Work instructions
Which of the lines below hold the word "subgraph"? Pull each of them out.

Exercise data Block Start

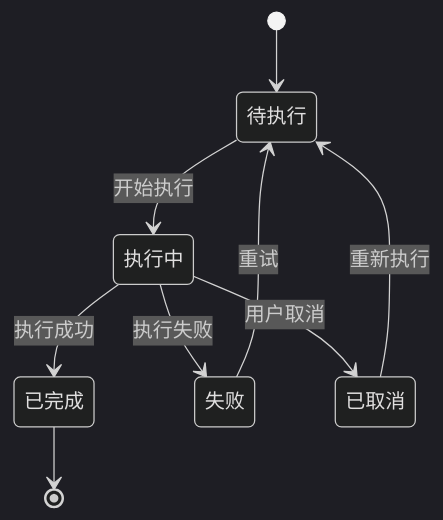
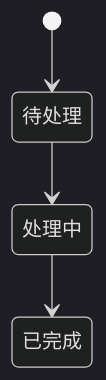
The third of 3 diagrams in 历史文档/业务流程图.md (snecjk/sclaw), drawn with Mermaid (dark theme) before and after one commit. The commit also changed other lines of this file and 7 other files, not shown here.

````diff
--- a/历史文档/业务流程图.md
+++ b/历史文档/业务流程图.md
@@ -140,11 +21,6 @@
 ```mermaid
 stateDiagram-v2
-    [*] --> 待执行
-    待执行 --> 执行中: 开始执行
-    执行中 --> 已完成: 执行成功
-    执行中 --> 失败: 执行失败
-    执行中 --> 已取消: 用户取消
-    已取消 --> 待执行: 重新执行
-    失败 --> 待执行: 重试
-    已完成 --> [*]
+    [*] --> 待处理
+    待处理 --> 处理中
+    处理中 --> 已完成
 ```
````
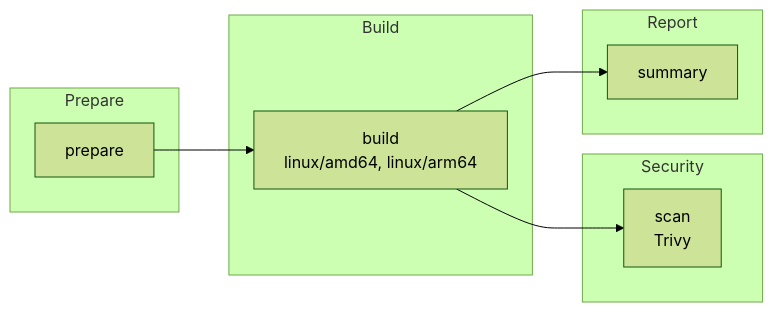
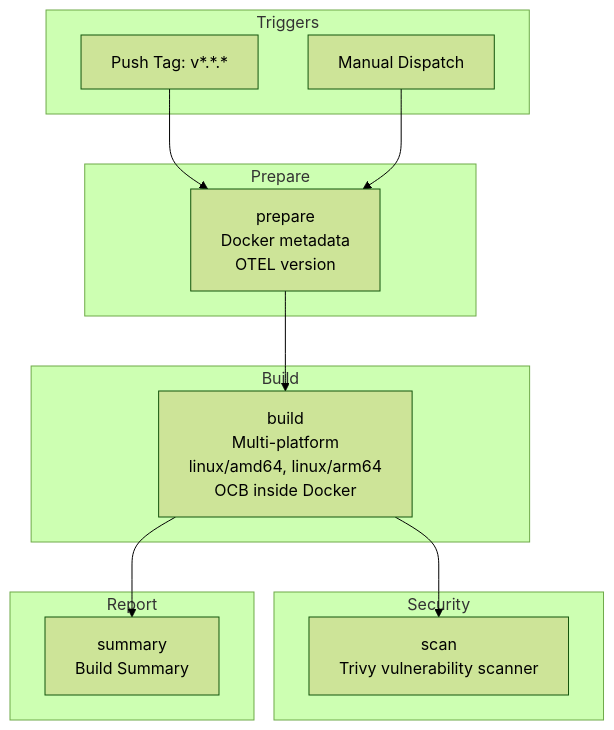
One commit to telemetryflow/telemetryflow-collector changed the tenth of 21 diagrams in docs/GITHUB-WORKFLOWS.md. Above: the diagram before and after it, drawn with Mermaid (forest theme). The commit also changed other lines of this file and 35 other files, not shown here.

````diff
--- a/docs/GITHUB-WORKFLOWS.md
+++ b/docs/GITHUB-WORKFLOWS.md
@@ -423,22 +370,30 @@
 ```mermaid
-flowchart LR
-    subgraph Prepare
-        A[prepare]
+flowchart TD
+    subgraph "Triggers"
+        T1[Push Tag: v*.*.*]
+        T2[Manual Dispatch]
     end
 
-    subgraph Build
-        B[build<br/>linux/amd64, linux/arm64]
+    subgraph "Prepare"
+        P[prepare<br/>Docker metadata<br/>OTEL version]
     end
 
-    subgraph Security
-        S[scan<br/>Trivy]
+    subgraph "Build"
+        B[build<br/>Multi-platform<br/>linux/amd64, linux/arm64<br/>OCB inside Docker]
     end
 
-    subgraph Report
-        R[summary]
+    subgraph "Security"
+        S[scan<br/>Trivy vulnerability scanner]
     end
 
-    A --> B
+    subgraph "Report"
+        R[summary<br/>Build Summary]
+    end
+
+    T1 --> P
+    T2 --> P
+
+    P --> B
     B --> S
     B --> R
 ```
````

Exercise data Block End

Solved problem
-    subgraph Prepare
+    subgraph "Triggers"
-    subgraph Build
+    subgraph "Prepare"
-    subgraph Security
+    subgraph "Build"
-    subgraph Report
+    subgraph "Security"
+    subgraph "Report"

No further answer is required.